Action item: Exactly repeat all the records below, omitting the images they hold.

[The input — start]

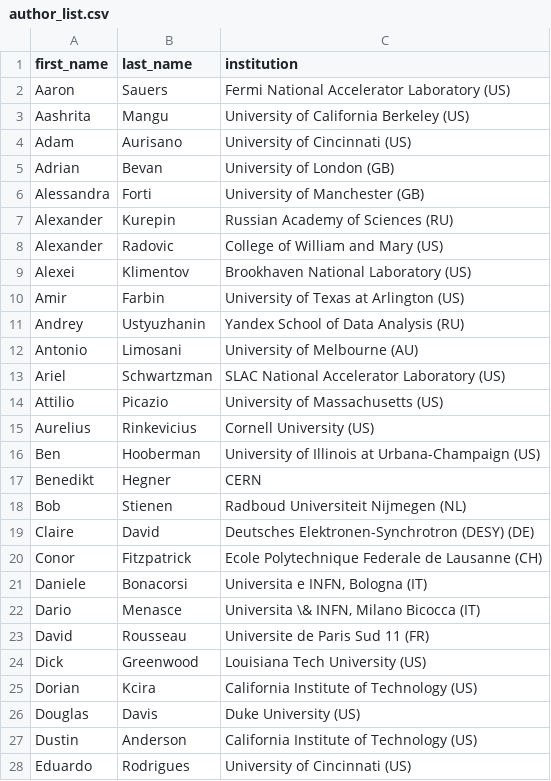
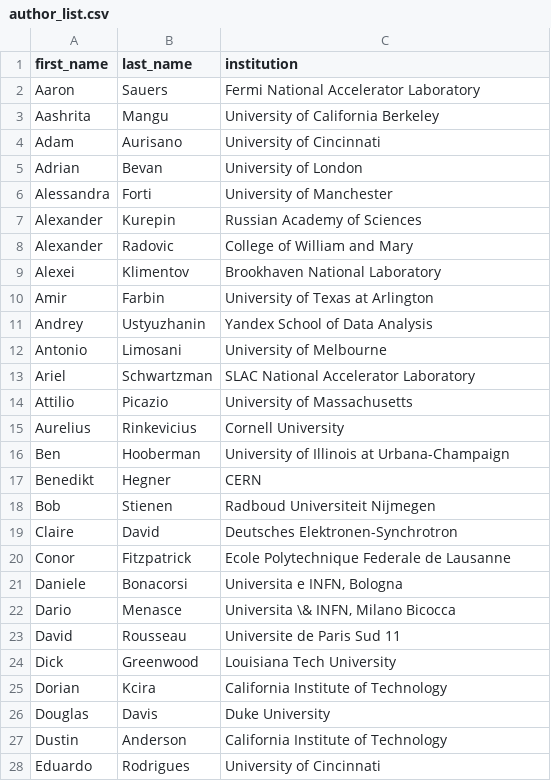
Before and after one commit to iml-wg/cwp, a CSV file: author_list.csv, drawn as a sheet; only a part is shown; the diff covers the shown part only.

Commit message:
Remove country abbreviation from institute name

```diff
--- a/author_list.csv
+++ b/author_list.csv
@@ -1,28 +1,28 @@
 first_name,last_name,institution
-Aaron,Sauers,Fermi National Accelerator Laboratory (US)
-Aashrita,Mangu,University of California Berkeley (US)
-Adam,Aurisano,University of Cincinnati (US)
-Adrian,Bevan,University of London (GB)
-Alessandra,Forti,University of Manchester (GB)
-Alexander,Kurepin,Russian Academy of Sciences (RU)
-Alexander,Radovic,College of William and Mary (US)
-Alexei,Klimentov,Brookhaven National Laboratory (US)
-Amir,Farbin,University of Texas at Arlington (US)
-Andrey,Ustyuzhanin,Yandex School of Data Analysis (RU)
-Antonio,Limosani,University of Melbourne (AU)
-Ariel,Schwartzman,SLAC National Accelerator Laboratory (US)
-Attilio,Picazio,University of Massachusetts (US)
-Aurelius,Rinkevicius,Cornell University (US)
-Ben,Hooberman,University of Illinois at Urbana-Champaign (US)
+Aaron,Sauers,Fermi National Accelerator Laboratory
+Aashrita,Mangu,University of California Berkeley
+Adam,Aurisano,University of Cincinnati
+Adrian,Bevan,University of London
+Alessandra,Forti,University of Manchester
+Alexander,Kurepin,Russian Academy of Sciences
+Alexander,Radovic,College of William and Mary
+Alexei,Klimentov,Brookhaven National Laboratory
+Amir,Farbin,University of Texas at Arlington
+Andrey,Ustyuzhanin,Yandex School of Data Analysis
+Antonio,Limosani,University of Melbourne
+Ariel,Schwartzman,SLAC National Accelerator Laboratory
+Attilio,Picazio,University of Massachusetts
+Aurelius,Rinkevicius,Cornell University
+Ben,Hooberman,University of Illinois at Urbana-Champaign
 Benedikt,Hegner,CERN
-Bob,Stienen,Radboud Universiteit Nijmegen (NL)
-Claire,David,Deutsches Elektronen-Synchrotron (DESY) (DE)
-Conor,Fitzpatrick,Ecole Polytechnique Federale de Lausanne (CH)
-Daniele,Bonacorsi,"Universita e INFN, Bologna (IT)"
-Dario,Menasce,"Universita \& INFN, Milano Bicocca (IT)"
-David,Rousseau,Universite de Paris Sud 11 (FR)
-Dick,Greenwood,Louisiana Tech University (US)
-Dorian,Kcira,California Institute of Technology (US)
-Douglas,Davis,Duke University (US)
-Dustin,Anderson,California Institute of Technology (US)
-Eduardo,Rodrigues,University of Cincinnati (US)
+Bob,Stienen,Radboud Universiteit Nijmegen
+Claire,David,Deutsches Elektronen-Synchrotron
+Conor,Fitzpatrick,Ecole Polytechnique Federale de Lausanne
+Daniele,Bonacorsi,"Universita e INFN, Bologna"
+Dario,Menasce,"Universita \& INFN, Milano Bicocca"
+David,Rousseau,Universite de Paris Sud 11
+Dick,Greenwood,Louisiana Tech University
+Dorian,Kcira,California Institute of Technology
+Douglas,Davis,Duke University
+Dustin,Anderson,California Institute of Technology
+Eduardo,Rodrigues,University of Cincinnati
```
Also changed, not shown: 72 edited cells elsewhere in this file.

[The input — finish]

Finished exercise:
Before and after one commit to iml-wg/cwp, a CSV file: author_list.csv, drawn as a sheet; only a part is shown; the diff covers the shown part only.

Commit message:
Remove country abbreviation from institute name

```diff
--- a/author_list.csv
+++ b/author_list.csv
@@ -1,28 +1,28 @@
 first_name,last_name,institution
-Aaron,Sauers,Fermi National Accelerator Laboratory (US)
-Aashrita,Mangu,University of California Berkeley (US)
-Adam,Aurisano,University of Cincinnati (US)
-Adrian,Bevan,University of London (GB)
-Alessandra,Forti,University of Manchester (GB)
-Alexander,Kurepin,Russian Academy of Sciences (RU)
-Alexander,Radovic,College of William and Mary (US)
-Alexei,Klimentov,Brookhaven National Laboratory (US)
-Amir,Farbin,University of Texas at Arlington (US)
-Andrey,Ustyuzhanin,Yandex School of Data Analysis (RU)
-Antonio,Limosani,University of Melbourne (AU)
-Ariel,Schwartzman,SLAC National Accelerator Laboratory (US)
-Attilio,Picazio,University of Massachusetts (US)
-Aurelius,Rinkevicius,Cornell University (US)
-Ben,Hooberman,University of Illinois at Urbana-Champaign (US)
+Aaron,Sauers,Fermi National Accelerator Laboratory
+Aashrita,Mangu,University of California Berkeley
+Adam,Aurisano,University of Cincinnati
+Adrian,Bevan,University of London
+Alessandra,Forti,University of Manchester
+Alexander,Kurepin,Russian Academy of Sciences
+Alexander,Radovic,College of William and Mary
+Alexei,Klimentov,Brookhaven National Laboratory
+Amir,Farbin,University of Texas at Arlington
+Andrey,Ustyuzhanin,Yandex School of Data Analysis
+Antonio,Limosani,University of Melbourne
+Ariel,Schwartzman,SLAC National Accelerator Laboratory
+Attilio,Picazio,University of Massachusetts
+Aurelius,Rinkevicius,Cornell University
+Ben,Hooberman,University of Illinois at Urbana-Champaign
 Benedikt,Hegner,CERN
-Bob,Stienen,Radboud Universiteit Nijmegen (NL)
-Claire,David,Deutsches Elektronen-Synchrotron (DESY) (DE)
-Conor,Fitzpatrick,Ecole Polytechnique Federale de Lausanne (CH)
-Daniele,Bonacorsi,"Universita e INFN, Bologna (IT)"
-Dario,Menasce,"Universita \& INFN, Milano Bicocca (IT)"
-David,Rousseau,Universite de Paris Sud 11 (FR)
-Dick,Greenwood,Louisiana Tech University (US)
-Dorian,Kcira,California Institute of Technology (US)
-Douglas,Davis,Duke University (US)
-Dustin,Anderson,California Institute of Technology (US)
-Eduardo,Rodrigues,University of Cincinnati (US)
+Bob,Stienen,Radboud Universiteit Nijmegen
+Claire,David,Deutsches Elektronen-Synchrotron
+Conor,Fitzpatrick,Ecole Polytechnique Federale de Lausanne
+Daniele,Bonacorsi,"Universita e INFN, Bologna"
+Dario,Menasce,"Universita \& INFN, Milano Bicocca"
+David,Rousseau,Universite de Paris Sud 11
+Dick,Greenwood,Louisiana Tech University
+Dorian,Kcira,California Institute of Technology
+Douglas,Davis,Duke University
+Dustin,Anderson,California Institute of Technology
+Eduardo,Rodrigues,University of Cincinnati
```
Also changed, not shown: 72 edited cells elsewhere in this file.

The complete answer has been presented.